Tip of the iceberg
Written by Andrew Pottie – Senior Fixed Income Portfolio Manager, Titan Asset Management
In July 2019 we initiated a position in treasury inflation protected securities (TIPS). These securities generate positive returns from two drivers:
- A fall in the nominal yield of the US government bonds
- A rise in the markets expectations of future inflation as derived from the ‘breakeven rate’
In early 2021 we reduced the duration of this position, in anticipation or rising rates. As shown in the chart below, these positions have performed exceptionally well, both in absolute and relative terms versus a generic global aggregate bond index.
Recently, we have seen short dated yields pick up in anticipation of a rate hiking cycle to combat rising inflation. We think this trends has several key drivers:
- The Russia-Ukraine war will, in time, take productive resources away from their most efficient use. Governments will look to increase resource security, firms will reroute their supply chains and consumers will boycott cheaper materials from politically undesirable producers. We see this as part of a broader transition from peak globalisation towards a less global world.
2. The rapid rise in ESG mandates has resulted in a structural underinvestment in energy-related firms given their “dirty” credentials. This has led to under-resourced supply dynamics that, when pressured by lockdowns, sanctions and breakdowns in international diplomacy, cause significant upward volatility across commodity prices. A prime example is energy prices. Although energy now only holds a ~7.5% weight in the US CPI basket, it has large second-order effects as rising energy prices impact manufacturers, transportation and service costs. In the past, when US inflation has risen for a sustained period above 5%, it has led to significant fall in energy prices, a slowdown in economic growth, or both. With the current undersupply of energy and energy-related commodities we do not see the former happening in the near-term and markets are now starting to price the latter.

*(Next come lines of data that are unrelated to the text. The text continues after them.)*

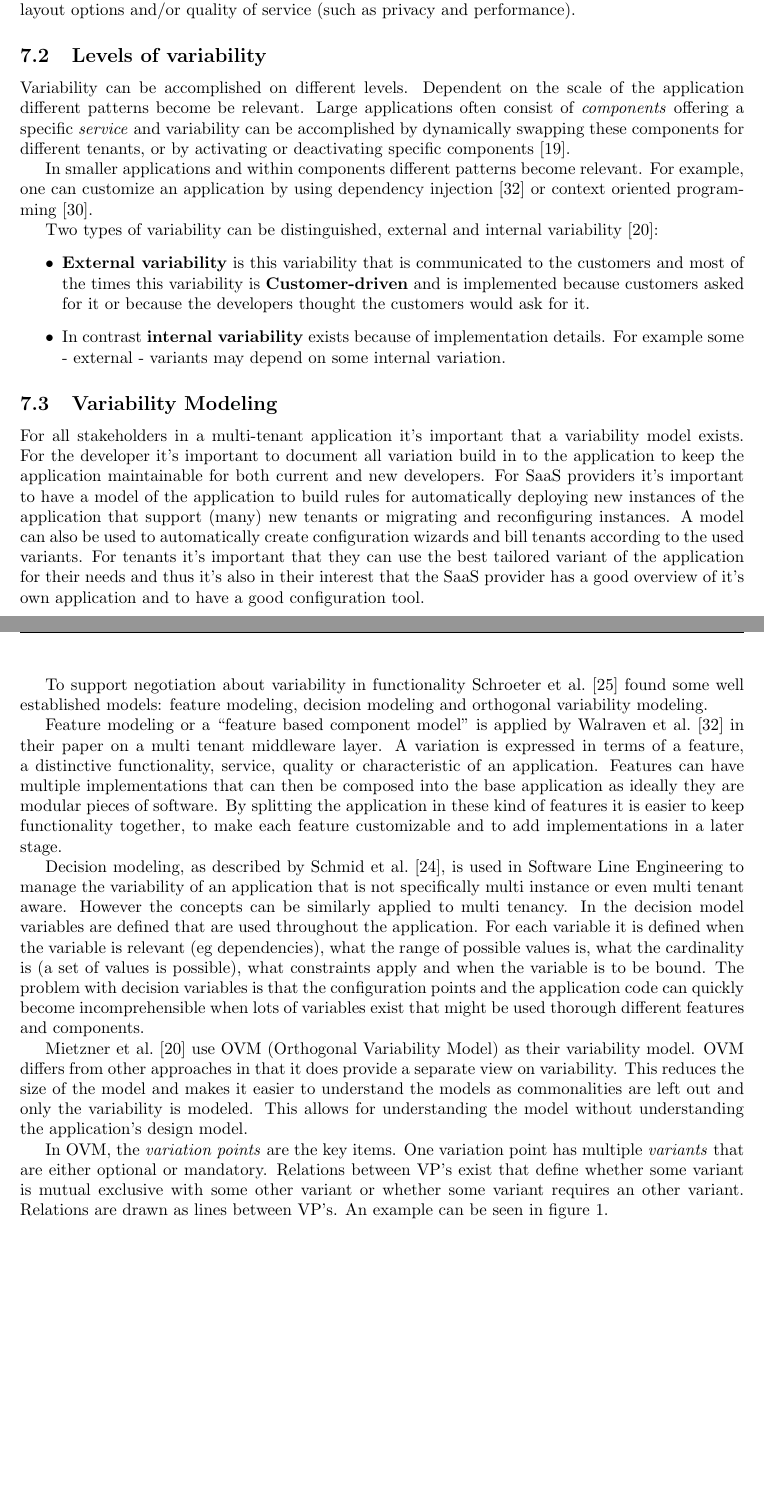
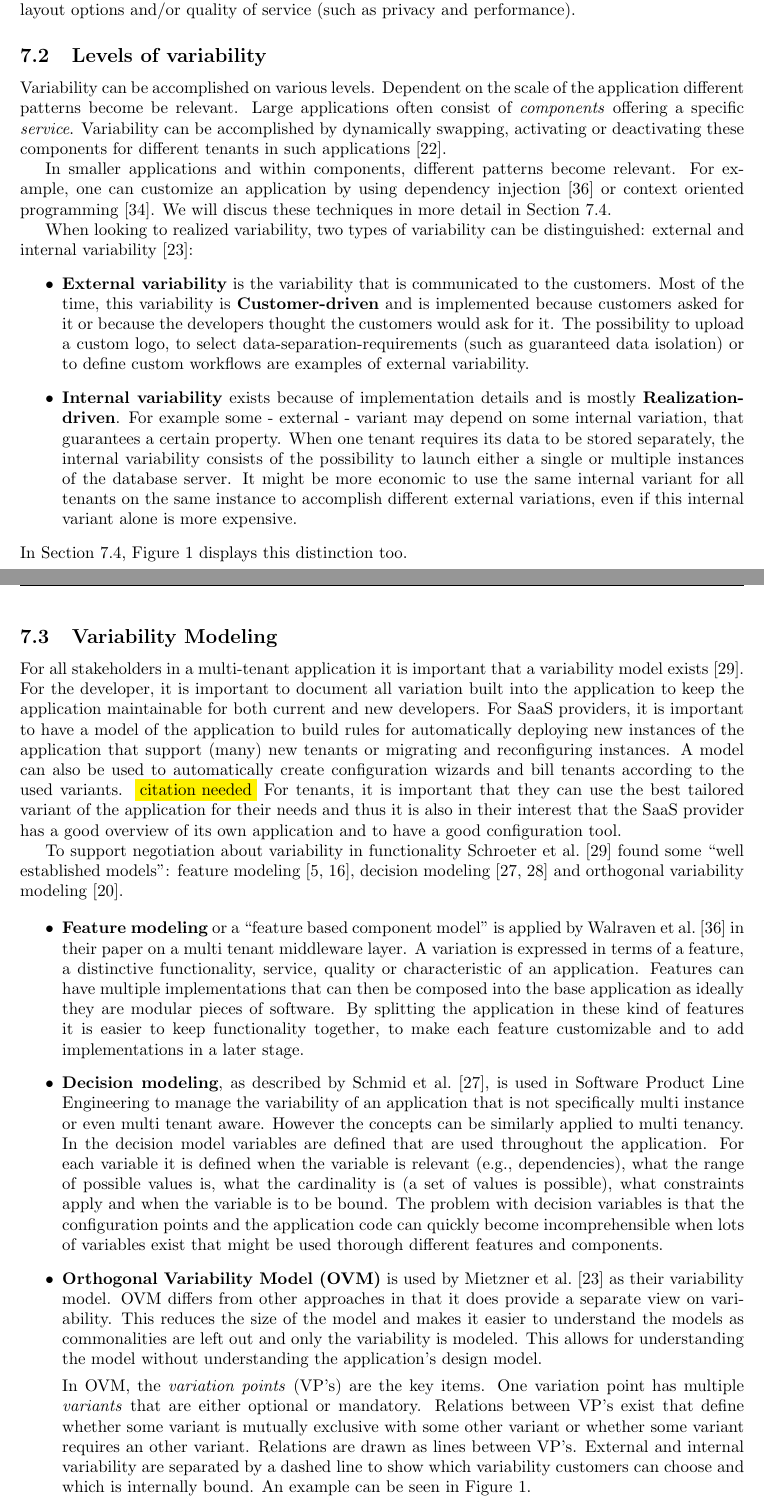
Before and after one commit to hermanbanken/TI3700, a LaTeX paper (paper.tex, which reads ref.bib, variability.tex): two parts of pages 12 and 13 of 18 before the commit and two parts of pages 12 and 13 of 19 after it, joined at a grey line, cut so that both start at the same text, the shorter picture padded with empty space. Compiled offline with pdfLaTeX.

Commit message:
Processing remarks from Bezemers review in variability

```diff
--- a/ref.bib
+++ b/ref.bib
@@ -325,0 +366 @@ journal={CanSecWest}
+  booktitle={Software Product Line Engineering},
--- a/variability.tex
+++ b/variability.tex
@@ -9,47 +11,45 @@ Secondly different customers can require different functionality properties, lay
 % MAYBE-TODO: this paragraph could be more elaborate
 
 \subsection{Levels of variability}
-Variability can be accomplished on different levels.
-Dependent on the scale of the application different patterns become be relevant. Large applications often consist of \textit{components} offering a specific \textit{service} and variability can be accomplished by dynamically swapping these components for different tenants, or by activating or deactivating specific components~\cite{mietzner2008defining}.
+%different papers describe different categorizations
+Variability can be accomplished on various levels.
+Dependent on the scale of the application different patterns become be relevant. Large applications often consist of \textit{components} offering a specific \textit{service}. Variability can be accomplished by dynamically swapping, activating or deactivating  these components for different tenants in such applications~\cite{mietzner2008defining}.
 
-In smaller applications and within components different patterns become relevant. For example, one can customize an application by using dependency injection~\cite{walraven2011middleware} or context oriented programming~\cite{truyen2012context}.
+In smaller applications and within components, different patterns become relevant. For example, one can customize an application by using dependency injection~\cite{walraven2011middleware} or context oriented programming~\cite{truyen2012context}. We will discus these techniques in more detail in Section~\ref{sec:vrt}.
 
-Two types of variability can be distinguished, external and internal variability~\cite{mietzner2009variability}:
- \begin{itemize}
-\item \textbf{External variability} is this variability that is communicated to the customers and most of the times this variability is \textbf{Customer-driven} and is implemented because customers asked for it or because the developers thought the customers would ask for it.
-\item In contrast  \textbf{internal variability} exists because of implementation details. For example some - external - variants may depend on some internal variation.
+When looking to realized variability, two types of variability can be distinguished: external and internal variability~\cite{mietzner2009variability}:
+\begin{itemize}
+\item \textbf{External variability} is the variability that is communicated to the customers. Most of the time, this variability is \textbf{Customer-driven} and is implemented because customers asked for it or because the developers thought the customers would ask for it. The possibility to upload a custom logo, to select data-separation-requirements (such as guaranteed data isolation) or to define custom workflows are examples of external variability.
+\item \textbf{Internal variability} exists because of implementation details and is mostly \textbf{Realization-driven}. For example some - external - variant may depend on some internal variation, that guarantees a certain property. When one tenant requires its data to be stored separately, the internal variability consists of the possibility to launch either a single or multiple instances of the database server. It might be more economic to use the same internal variant for all tenants on the same instance to accomplish different external variations, even if this internal variant alone is more expensive.
 \end{itemize}
-
-%reasons for variability [5]
-%different papers describe different categorizations
+In Section \ref{sec:vrt}, Figure~\ref{fig:ovm} displays this distinction too.
 
 \subsection{Variability Modeling}
-For all stakeholders in a multi-tenant application it's important that a variability model exists. For the developer it's important to document all variation build in to the application to keep the application maintainable for both current and new developers.
-For SaaS providers it's important to have a model of the application to build rules for automatically deploying new instances of the application that support (many) new tenants or migrating and reconfiguring instances.
-A model can also be used to automatically create configuration wizards and bill tenants according to the used variants.
-For tenants it's important that they can use the best tailored variant of the application for their needs and thus it's also in their interest that the SaaS provider has a good overview of it's own application and to have a good configuration tool.
+For all stakeholders in a multi-tenant application it is important that a variability model exists~\cite{schroeter2012towards}. For the developer, it is important to document all variation built into the application to keep the application maintainable for both current and new developers.
+For SaaS providers, it is important to have a model of the application to build rules for automatically deploying new instances of the application that support (many) new tenants or migrating and reconfiguring instances.
+A model can also be used to automatically create configuration wizards and bill tenants according to the used variants. \highlight{citation needed} %todo
+For tenants, it is important that they can use the best tailored variant of the application for their needs and thus it is also in their interest that the SaaS provider has a good overview of its own application and to have a good configuration tool.
 
-To support negotiation about variability in functionality Schroeter et al.~\cite{schroeter2012towards} found some well established models: feature modeling, decision modeling and orthogonal variability modeling.
+To support negotiation about variability in functionality Schroeter et al.~\cite{schroeter2012towards} found some ``well established models": feature modeling~\cite{benavides2010automated,kang1990feature}, decision modeling~\cite{schmid2004customizable,schmid2011comparison} and orthogonal variability modeling~\cite{lauenroth2005software}.
 
-Feature modeling or a ``feature based component model" is applied by Walraven et al.~\cite{walraven2011middleware} in their paper on a multi tenant middleware layer. A variation is
+\begin{itemize}
+\item \textbf{Feature modeling} or a ``feature based component model" is applied by Walraven et al.~\cite{walraven2011middleware} in their paper on a multi tenant middleware layer. A variation is
 expressed in terms of a feature, a distinctive functionality, service, quality or characteristic of an
 application. Features can have multiple implementations that can then be composed into the
 base application as ideally they are modular pieces of software. By splitting the application in
 these kind of features it is easier to keep functionality together, to make each feature
 customizable and to add implementations in a later stage.
 
-Decision modeling, as described by Schmid et al.~\cite{schmid2004customizable}, is used in
-Software Line Engineering to manage the variability of an application that is not specifically
+\item \textbf{Decision modeling}, as described by Schmid et al.~\cite{schmid2004customizable}, is used in
+Software Product Line Engineering to manage the variability of an application that is not specifically
 multi instance or even multi tenant aware. However the concepts can be similarly applied to
 multi tenancy. In the decision model variables are defined that are used throughout the
-application. For each variable it is defined when the variable is relevant (eg dependencies),
+application. For each variable it is defined when the variable is relevant (e.g., dependencies),
 what the range of possible values is, what the cardinality is (a set of values is possible), what
 constraints apply and when the variable is to be bound. The problem with decision variables is
 that the configuration points and the application code can quickly become incomprehensible
 when lots of variables exist that might be used thorough different features and components.
 
-Mietzner et al.~\cite{mietzner2009variability} use OVM (Orthogonal Variability Model) as their variability model. OVM differs from other approaches in that it does provide a separate view on variability. This reduces the size of the model and makes it easier to understand the models as commonalities are left out and only the variability is modeled. This allows for understanding the model without understanding the application's design model.
-
 \begin{figure}[htr]
     \centering
     \includegraphics[width=0.48\textwidth]{assets/OVM}
@@ -57,7 +57,10 @@ Mietzner et al.~\cite{mietzner2009variability} use OVM (Orthogonal Variability M
     \label{fig:ovm}
 \end{figure}
 
-In OVM, the \textit{variation points} are the key items. One variation point has multiple \textit{variants} that are either optional or mandatory. Relations between VP's exist that define whether some variant is mutual exclusive with some other variant or whether some variant requires an other variant. Relations are drawn as lines between VP's. An example can be seen in figure \ref{fig:ovm}.
+\item \textbf{Orthogonal Variability Model (OVM)} is used by Mietzner et al.~\cite{mietzner2009variability} as their variability model. OVM differs from other approaches in that it does provide a separate view on variability. This reduces the size of the model and makes it easier to understand the models as commonalities are left out and only the variability is modeled. This allows for understanding the model without understanding the application's design model.
+
+In OVM, the \textit{variation points} (VP's) are the key items. One variation point has multiple \textit{variants} that are either optional or mandatory. Relations between VP's exist that define whether some variant is mutually exclusive with some other variant or whether some variant requires an other variant. Relations are drawn as lines between VP's. External and internal variability are separated by a dashed line to show which variability customers can choose and which is internally bound. An example can be seen in Figure \ref{fig:ovm}.
+\end{itemize}
 
 % \subsection{Developing with variability in mind}
 % Efficient customization of multi-tenant Software-as-a-Service applications with service lines
```
Also changed, not shown: ref.bib (45 more changed lines), variability.tex (7 more changed lines).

3. Inflation can either (a) be passed onto consumers if firms have pricing power or (b) reduce profit margins for firms whose product demand is elastic enough that they cannot pass costs through. In reality we have seen a mix of both of these outcomes. Lower margins weaken firms’ earnings, which, when widespread and sustained, slows economic growth, putting downward pressure on longer-dated yields. Passing through costs reduces disposable incomes while putting upward pressure on market expectations of inflation.
We recently took profit on this short duration theme, and have extended our duration because we believe there is scope for longer duration break-evens to outperform going forward.
This is evident from the chart which shows the year-to-date repricing in the US TIPS market has been focused on the front end. The red dot in the chart shows that, given the current pricing of long term inflation expectations, short dated market priced inflation expectations look expensive. The historic trend can be seen in the red regression line which demonstrates the historic trade-off between the two. The further the red dot moves above the line the cheaper longer dated breakeven rates look in relation to short dated breakeven rates. As such we have extended the duration within our TIPS exposure to a long duration position.